picture of health."
Your druggist sells Black-Draught
Try it Adv.
WANTED PINE LOGS FOR LUMBER
PINEWOOD in CORDS four feet high, eight feet
in the bed, five feet long. Diameter five inches at
least- DELIVERY afloat, on riverbank or at mill
grounds. Communicate with
SOUTHERN STAVE 6 LUMBER CO.
BURGAW. N. C.
II I Xf H H I E ft I I IH I I A 1J)
1 . &teirtdMMi
I . . I Km ii--' . TL
1 J.B.McCABE and CO. f
I Certified Public Accoun.!
H Room 810 Murchison Bank Blda
gPhone 996. WILMINGTON, N. cS
LeGwin Printing Co.
Srace St Wilmington, N. C
AUTOS FOR HIRE
Pleasure Driving, Dances
Wedding and Commercial
City Livery Co.
Phones 15 and 315.
The FO WLER CULTIVATOR Maqs More Bread for Tke
Fimre 1 in Operation
Directions for Operating Tig. 1
In tbia form the Fooler ia used after plowinjr and harrowing to prepare a seed
bed. All the line soil allp between the upper and lower blades, forming a seed bd
which is a perfect mulch. All clods, trash or stones, unable to pass through the
narrow space between the upper and lower blades, glide along to the ends o'
the blades and are left in the middles between the rows, in doing this the upper
blade more Just aboye the surface of the ground nd act lite fenders Nn nthar
cutivator will remove frbm the seed bed all clods, stones and trash and leave a
perrectiy level surxace consisting oniy.or one puivemea soil, in which to plant the
seed. The Fowler i also used in this for n, when run deep, to throw up a raised
seed bed, completing the bed at one trip through.
Directions' for. Operating fig. t ,
-With th Plw TTrvrtt In thf rMitor rAino-ri1 th TTn-ajloi- -i
tion astride the tow; barring off and cultivating both sides of the row at one triD
t through.
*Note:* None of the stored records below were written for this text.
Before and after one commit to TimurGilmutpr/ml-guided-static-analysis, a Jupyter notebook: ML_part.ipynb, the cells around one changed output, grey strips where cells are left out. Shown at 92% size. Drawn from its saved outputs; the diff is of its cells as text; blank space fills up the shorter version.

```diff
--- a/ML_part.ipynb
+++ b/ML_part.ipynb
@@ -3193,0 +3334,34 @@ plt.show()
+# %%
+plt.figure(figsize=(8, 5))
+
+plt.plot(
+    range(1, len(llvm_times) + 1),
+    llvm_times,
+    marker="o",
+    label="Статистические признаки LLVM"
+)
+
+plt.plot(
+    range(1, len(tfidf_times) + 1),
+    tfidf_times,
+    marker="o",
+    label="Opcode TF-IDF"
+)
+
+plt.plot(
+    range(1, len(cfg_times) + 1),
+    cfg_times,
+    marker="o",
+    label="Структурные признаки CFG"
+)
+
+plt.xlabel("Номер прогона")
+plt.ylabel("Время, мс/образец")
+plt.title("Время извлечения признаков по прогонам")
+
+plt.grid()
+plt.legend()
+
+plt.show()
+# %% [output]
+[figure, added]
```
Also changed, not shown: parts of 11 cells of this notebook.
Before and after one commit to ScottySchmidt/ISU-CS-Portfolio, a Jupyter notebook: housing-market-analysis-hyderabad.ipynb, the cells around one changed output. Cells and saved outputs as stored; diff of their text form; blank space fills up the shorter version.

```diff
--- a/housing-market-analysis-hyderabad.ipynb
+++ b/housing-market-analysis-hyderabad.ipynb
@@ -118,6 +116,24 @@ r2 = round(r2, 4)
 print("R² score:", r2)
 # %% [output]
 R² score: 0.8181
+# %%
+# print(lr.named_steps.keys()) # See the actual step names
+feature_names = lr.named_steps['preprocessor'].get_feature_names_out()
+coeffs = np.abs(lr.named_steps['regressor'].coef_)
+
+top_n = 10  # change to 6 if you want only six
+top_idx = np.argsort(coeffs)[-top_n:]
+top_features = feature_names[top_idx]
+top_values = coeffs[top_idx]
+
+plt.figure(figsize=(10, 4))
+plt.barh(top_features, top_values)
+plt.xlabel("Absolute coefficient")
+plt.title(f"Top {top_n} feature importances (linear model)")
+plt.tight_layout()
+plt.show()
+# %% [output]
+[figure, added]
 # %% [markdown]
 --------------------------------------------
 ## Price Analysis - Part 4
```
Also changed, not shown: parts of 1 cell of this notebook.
By the action of the uppe Blades only fine pulverized soil is left on
enuci ui sue (cunui piauu mi rasa uu are cut ore and left OB the
surface to die. The Fowler leaves a perfectly level surface behind it, entirelv
free rdm little furrowu hicU would crnwe washing during heavy raius. In a drv
season the infe duat mulch made by thU Cultivator conserves the moisture and
plant f od and yet offers an ideal surface for receiving even the slightest rainfall
This work astride the row can be done with one horse by hitching- to the side
Figure S in Operation
Figure 2 in Operation
Direction for Operating Fig. 8
When plants become too large for cultivating astride the row a short Blade is
attached on the right to throw the fine mulch prepared by previous cultivation
to the roots of the growing plant In this case the flow Foot is replaced and the
long Blade on the left destroys all weeds and further pulverizes the soil between he
rows. Note . that th-uoner Blades are taken off far this work. Ad .ii .--k
clods have been removed from the proximity of the plants by the previous cultfva-
. ' . , , . . . . uwuu M9 ""-"i" leai-u or me snort made but a fin
dust mulch which is thjfown to the roots. The clods and. trash previously thrown
to the middles now slip over the Blade without leaving their place in the center be
tween the rows, - , .- .er De
Direction for Operating Fig. 4 .
For late cultivation, to Keep down the final growth of weeds and vines and to
break the hard crust formtog after rains, only the long lower Bladeg are used
These Blads move paralSf to and above the roots of the crop, which toward ma-'
l?y me clrtQ the $tjrface. The CttlUvator Blades do not Sure the" r Sots
although completely destroying all graas, weed and vine.. . of w !tro.
across the crop roots and deep enough to destroy many of them, making Tate culti
vation with such tools impossible. When crop roots are damaged the Tinerey til
SIStf -Hd5Wf t0.F8t?g aueh roots before further develfSoe eitheJbSr
so necessary to a majciwum yield. - a"Bn,y 10 tD9
Figure 4 in Operation
A Strong Guaranty With Each Fowler-rlt WiU Do More Work and Better Than Any Other
uuiKBb oiurwe pecuiea uuc uwifr u smppea wirn -incn Blades which, DT means of the exnAtulin v
N. JACOBI HARDWARE CO., Sole Agent
made to cut various widths of from
in ro -t - 4..
u i ht ru
aax;wi4tli from 15 inches to 45 inches '
nO and 12 S. Front